Segment Open

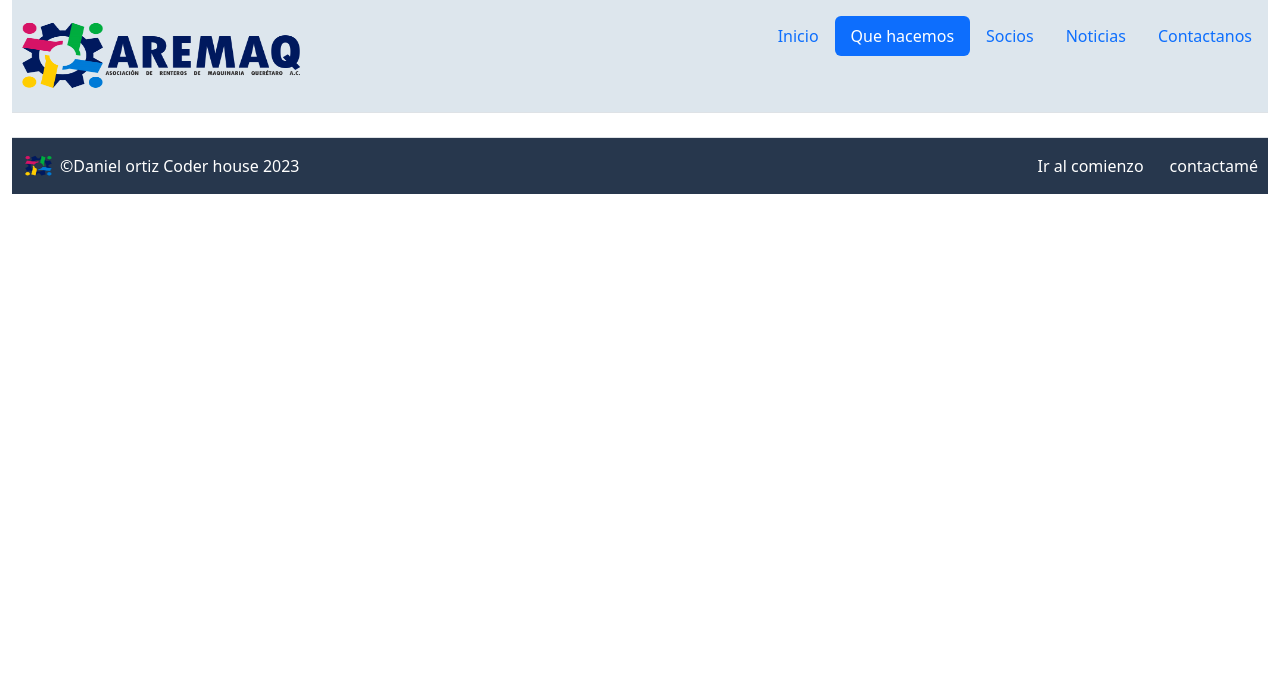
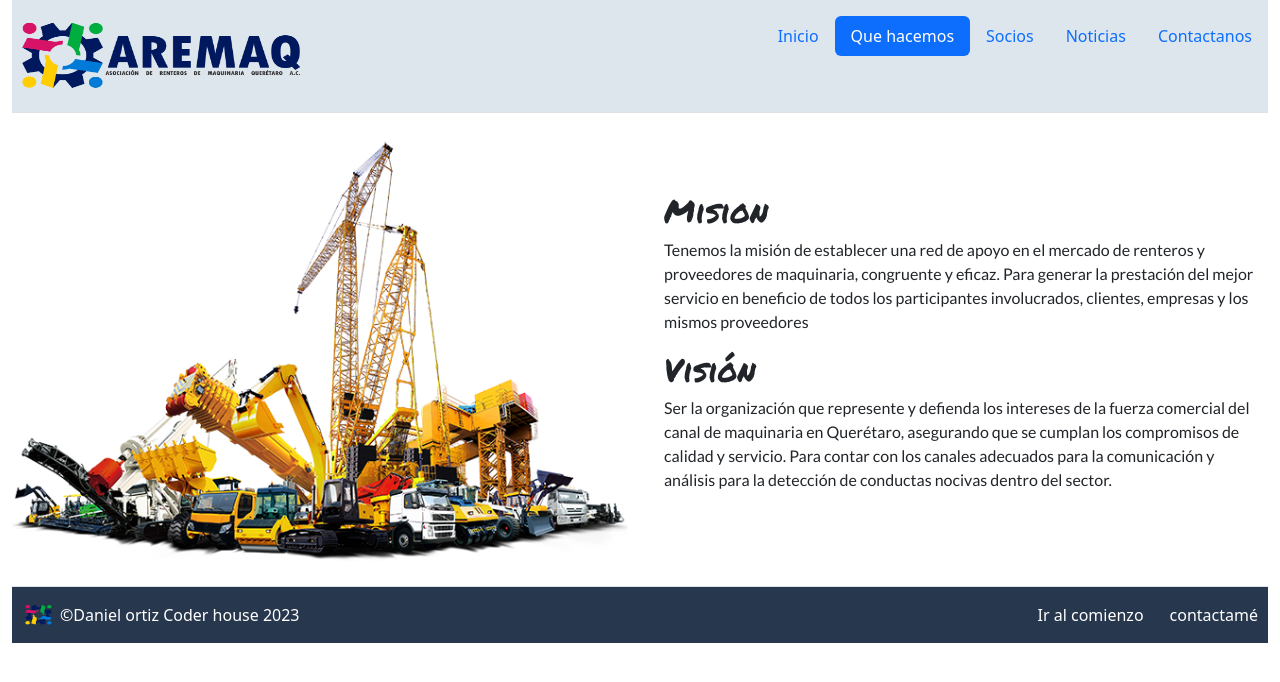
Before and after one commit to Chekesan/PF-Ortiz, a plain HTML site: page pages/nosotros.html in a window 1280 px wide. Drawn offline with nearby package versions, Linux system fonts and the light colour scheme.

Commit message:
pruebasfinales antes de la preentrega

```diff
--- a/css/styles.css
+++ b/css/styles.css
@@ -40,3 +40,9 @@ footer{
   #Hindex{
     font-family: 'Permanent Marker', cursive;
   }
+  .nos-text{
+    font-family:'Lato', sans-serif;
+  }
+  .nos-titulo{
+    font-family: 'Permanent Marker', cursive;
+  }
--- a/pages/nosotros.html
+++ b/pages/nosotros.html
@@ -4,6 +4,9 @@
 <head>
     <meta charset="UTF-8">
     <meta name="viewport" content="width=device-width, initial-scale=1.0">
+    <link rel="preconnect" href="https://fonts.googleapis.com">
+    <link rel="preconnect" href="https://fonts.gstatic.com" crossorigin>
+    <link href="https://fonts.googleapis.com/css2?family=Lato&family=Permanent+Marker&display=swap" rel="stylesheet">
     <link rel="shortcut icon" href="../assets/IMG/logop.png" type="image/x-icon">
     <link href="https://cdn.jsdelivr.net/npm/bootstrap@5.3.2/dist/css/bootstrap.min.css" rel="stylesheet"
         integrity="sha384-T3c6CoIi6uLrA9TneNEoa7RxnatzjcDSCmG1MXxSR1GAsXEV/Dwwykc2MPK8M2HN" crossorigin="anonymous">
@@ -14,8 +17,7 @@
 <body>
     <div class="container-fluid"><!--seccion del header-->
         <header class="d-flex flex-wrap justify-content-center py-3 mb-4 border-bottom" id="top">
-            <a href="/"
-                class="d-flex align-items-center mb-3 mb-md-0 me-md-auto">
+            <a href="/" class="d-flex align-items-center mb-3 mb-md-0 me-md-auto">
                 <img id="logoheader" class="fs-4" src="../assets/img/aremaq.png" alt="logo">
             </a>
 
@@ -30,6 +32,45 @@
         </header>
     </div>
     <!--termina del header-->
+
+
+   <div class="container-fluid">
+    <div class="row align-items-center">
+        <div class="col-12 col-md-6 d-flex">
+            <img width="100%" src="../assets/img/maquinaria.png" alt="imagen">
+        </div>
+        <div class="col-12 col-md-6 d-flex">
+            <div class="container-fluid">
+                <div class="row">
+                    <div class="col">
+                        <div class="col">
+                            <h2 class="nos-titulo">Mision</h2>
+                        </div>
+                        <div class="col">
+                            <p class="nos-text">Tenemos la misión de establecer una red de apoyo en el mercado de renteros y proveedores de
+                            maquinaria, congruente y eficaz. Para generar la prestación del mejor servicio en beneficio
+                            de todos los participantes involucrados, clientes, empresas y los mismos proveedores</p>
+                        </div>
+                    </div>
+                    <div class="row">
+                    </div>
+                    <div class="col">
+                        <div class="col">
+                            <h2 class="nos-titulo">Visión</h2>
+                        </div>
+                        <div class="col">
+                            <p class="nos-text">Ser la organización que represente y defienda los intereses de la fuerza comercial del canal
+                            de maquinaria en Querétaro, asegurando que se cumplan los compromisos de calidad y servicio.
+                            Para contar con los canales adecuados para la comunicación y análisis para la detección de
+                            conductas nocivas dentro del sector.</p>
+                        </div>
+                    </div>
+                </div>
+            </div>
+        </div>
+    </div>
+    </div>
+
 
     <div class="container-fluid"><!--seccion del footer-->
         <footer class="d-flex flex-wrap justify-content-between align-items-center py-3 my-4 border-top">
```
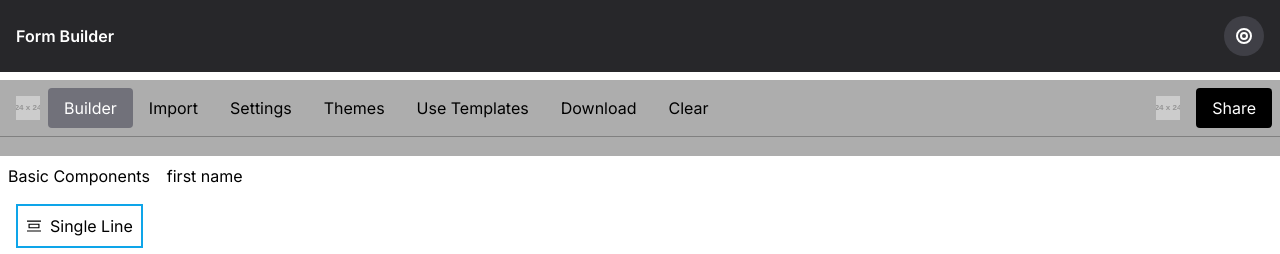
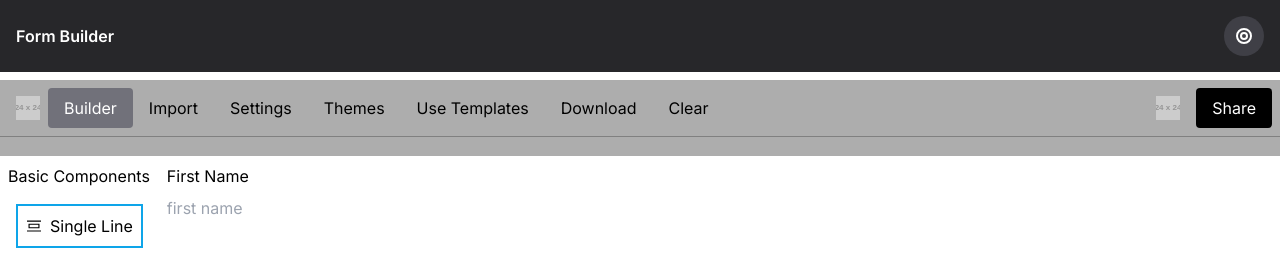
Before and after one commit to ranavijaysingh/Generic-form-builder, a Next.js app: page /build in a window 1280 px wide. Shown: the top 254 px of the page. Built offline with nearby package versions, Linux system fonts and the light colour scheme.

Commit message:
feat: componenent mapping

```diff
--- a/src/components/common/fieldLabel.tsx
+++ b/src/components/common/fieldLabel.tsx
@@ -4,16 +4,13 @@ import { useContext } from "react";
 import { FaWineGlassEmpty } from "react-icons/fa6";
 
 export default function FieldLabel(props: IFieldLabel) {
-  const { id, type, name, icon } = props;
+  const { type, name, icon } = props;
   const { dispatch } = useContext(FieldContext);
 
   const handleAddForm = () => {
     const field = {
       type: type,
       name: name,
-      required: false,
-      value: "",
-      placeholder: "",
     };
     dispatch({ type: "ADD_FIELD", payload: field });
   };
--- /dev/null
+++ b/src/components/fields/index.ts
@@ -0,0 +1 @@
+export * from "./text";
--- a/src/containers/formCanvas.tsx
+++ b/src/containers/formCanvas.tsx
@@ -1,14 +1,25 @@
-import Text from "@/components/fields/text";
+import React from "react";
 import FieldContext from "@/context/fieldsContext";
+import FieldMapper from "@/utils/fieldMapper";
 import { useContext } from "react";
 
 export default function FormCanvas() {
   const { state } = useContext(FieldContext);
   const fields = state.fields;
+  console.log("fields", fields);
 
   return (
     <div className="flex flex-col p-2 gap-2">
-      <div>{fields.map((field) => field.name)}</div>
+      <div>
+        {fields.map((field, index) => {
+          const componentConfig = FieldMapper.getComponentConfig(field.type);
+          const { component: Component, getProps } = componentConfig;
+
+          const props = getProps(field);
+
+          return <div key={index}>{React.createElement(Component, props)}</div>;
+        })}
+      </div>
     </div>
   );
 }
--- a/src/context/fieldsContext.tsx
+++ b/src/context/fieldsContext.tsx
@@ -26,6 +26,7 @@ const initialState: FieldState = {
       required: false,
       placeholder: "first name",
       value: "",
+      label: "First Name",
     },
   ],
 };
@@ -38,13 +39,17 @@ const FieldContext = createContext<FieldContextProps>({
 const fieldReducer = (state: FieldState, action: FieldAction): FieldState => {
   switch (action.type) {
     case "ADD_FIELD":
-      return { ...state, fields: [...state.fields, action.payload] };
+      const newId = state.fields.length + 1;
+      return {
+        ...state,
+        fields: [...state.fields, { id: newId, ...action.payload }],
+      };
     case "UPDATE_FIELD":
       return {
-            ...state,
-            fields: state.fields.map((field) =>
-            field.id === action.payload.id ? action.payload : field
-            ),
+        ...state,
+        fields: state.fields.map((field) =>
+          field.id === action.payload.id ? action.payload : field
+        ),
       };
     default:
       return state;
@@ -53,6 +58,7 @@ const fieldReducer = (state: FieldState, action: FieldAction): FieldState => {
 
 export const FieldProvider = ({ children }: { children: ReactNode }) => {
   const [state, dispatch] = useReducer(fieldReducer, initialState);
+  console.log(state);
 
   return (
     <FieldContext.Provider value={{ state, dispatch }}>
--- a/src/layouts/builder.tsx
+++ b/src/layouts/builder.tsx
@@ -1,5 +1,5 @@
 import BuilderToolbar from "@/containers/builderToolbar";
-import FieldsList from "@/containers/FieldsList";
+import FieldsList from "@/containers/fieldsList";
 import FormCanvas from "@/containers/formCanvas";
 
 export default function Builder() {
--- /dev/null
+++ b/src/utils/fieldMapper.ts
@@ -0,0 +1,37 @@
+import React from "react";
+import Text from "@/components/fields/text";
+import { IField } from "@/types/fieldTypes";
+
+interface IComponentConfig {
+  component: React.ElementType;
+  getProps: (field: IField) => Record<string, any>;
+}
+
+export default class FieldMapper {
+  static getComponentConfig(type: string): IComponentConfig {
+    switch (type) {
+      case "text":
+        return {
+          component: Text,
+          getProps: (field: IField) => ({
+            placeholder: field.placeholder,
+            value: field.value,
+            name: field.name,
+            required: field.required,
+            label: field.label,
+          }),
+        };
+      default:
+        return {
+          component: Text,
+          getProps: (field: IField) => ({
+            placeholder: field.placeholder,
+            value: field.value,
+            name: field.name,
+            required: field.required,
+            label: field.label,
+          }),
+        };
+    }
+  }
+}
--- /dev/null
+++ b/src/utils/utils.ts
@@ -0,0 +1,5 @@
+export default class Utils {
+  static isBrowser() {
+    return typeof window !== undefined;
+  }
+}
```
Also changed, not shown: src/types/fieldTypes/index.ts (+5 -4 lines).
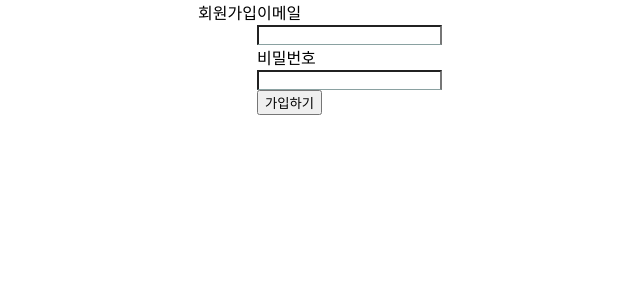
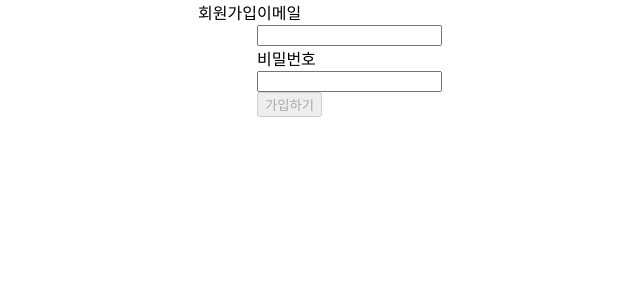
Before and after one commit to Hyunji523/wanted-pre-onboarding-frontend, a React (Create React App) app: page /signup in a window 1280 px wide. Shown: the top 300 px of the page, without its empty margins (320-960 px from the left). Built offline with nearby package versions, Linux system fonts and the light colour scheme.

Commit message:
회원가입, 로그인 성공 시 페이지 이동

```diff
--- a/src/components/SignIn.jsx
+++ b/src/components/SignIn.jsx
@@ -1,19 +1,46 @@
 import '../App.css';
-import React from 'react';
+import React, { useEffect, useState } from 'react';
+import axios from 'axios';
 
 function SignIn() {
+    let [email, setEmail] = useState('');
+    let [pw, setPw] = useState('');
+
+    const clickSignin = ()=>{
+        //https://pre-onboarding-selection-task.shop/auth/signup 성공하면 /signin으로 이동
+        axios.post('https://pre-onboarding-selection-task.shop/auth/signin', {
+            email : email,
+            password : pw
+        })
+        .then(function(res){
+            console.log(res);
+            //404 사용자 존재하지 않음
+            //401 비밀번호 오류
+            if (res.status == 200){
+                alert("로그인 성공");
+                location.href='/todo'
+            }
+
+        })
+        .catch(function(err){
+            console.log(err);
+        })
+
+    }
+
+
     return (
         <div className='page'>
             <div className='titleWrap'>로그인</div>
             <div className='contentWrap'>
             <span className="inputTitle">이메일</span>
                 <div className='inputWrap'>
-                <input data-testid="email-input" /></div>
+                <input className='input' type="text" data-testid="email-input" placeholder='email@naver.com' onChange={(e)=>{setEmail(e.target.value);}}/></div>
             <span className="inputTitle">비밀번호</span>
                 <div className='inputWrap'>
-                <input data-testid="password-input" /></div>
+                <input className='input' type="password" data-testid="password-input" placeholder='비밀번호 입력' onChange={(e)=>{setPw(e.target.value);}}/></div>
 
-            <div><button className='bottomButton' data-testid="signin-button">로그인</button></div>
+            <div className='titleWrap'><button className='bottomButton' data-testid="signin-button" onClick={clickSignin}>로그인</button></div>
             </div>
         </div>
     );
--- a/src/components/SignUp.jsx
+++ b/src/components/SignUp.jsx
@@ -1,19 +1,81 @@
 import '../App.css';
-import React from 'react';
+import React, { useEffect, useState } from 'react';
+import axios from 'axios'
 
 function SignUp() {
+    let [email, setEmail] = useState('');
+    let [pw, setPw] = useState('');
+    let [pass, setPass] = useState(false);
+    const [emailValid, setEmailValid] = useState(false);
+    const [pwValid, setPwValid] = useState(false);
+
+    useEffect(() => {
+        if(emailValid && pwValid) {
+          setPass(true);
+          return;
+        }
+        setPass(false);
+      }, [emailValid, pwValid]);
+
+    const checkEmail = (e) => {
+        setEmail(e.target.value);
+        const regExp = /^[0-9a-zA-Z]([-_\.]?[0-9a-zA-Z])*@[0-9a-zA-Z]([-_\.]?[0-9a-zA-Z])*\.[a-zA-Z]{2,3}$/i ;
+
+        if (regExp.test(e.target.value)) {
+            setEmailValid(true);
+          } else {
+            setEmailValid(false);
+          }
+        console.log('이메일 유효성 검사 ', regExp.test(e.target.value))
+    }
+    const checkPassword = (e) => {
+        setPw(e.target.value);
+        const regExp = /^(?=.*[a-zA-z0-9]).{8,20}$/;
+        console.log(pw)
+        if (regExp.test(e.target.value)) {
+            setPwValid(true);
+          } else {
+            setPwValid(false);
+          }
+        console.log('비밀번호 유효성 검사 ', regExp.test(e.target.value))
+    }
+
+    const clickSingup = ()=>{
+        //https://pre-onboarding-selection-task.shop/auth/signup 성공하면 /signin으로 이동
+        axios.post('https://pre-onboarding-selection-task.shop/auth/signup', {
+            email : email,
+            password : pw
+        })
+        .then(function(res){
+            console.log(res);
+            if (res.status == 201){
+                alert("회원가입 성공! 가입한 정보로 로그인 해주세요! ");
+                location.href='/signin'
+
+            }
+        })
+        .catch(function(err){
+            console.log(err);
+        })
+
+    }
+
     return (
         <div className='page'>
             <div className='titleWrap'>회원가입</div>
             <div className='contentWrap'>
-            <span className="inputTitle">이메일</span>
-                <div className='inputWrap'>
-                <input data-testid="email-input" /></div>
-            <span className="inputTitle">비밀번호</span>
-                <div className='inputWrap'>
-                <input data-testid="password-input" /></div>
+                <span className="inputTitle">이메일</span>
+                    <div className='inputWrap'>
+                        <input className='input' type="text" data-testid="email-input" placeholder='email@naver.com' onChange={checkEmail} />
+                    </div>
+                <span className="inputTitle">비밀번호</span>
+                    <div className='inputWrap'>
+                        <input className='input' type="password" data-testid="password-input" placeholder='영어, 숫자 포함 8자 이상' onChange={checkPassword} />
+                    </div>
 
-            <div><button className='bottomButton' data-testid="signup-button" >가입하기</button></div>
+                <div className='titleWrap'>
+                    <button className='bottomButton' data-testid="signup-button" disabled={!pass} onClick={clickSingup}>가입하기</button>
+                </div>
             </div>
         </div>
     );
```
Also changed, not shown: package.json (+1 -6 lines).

Segment Closed

#### [Task directions]
What lines above contain "export"? Copy them out.

#### [Expected answer]
 export default function FieldLabel(props: IFieldLabel) {
+export * from "./text";
 export default function FormCanvas() {
 export const FieldProvider = ({ children }: { children: ReactNode }) => {
 export default function Builder() {
+export default class FieldMapper {
+export default class Utils {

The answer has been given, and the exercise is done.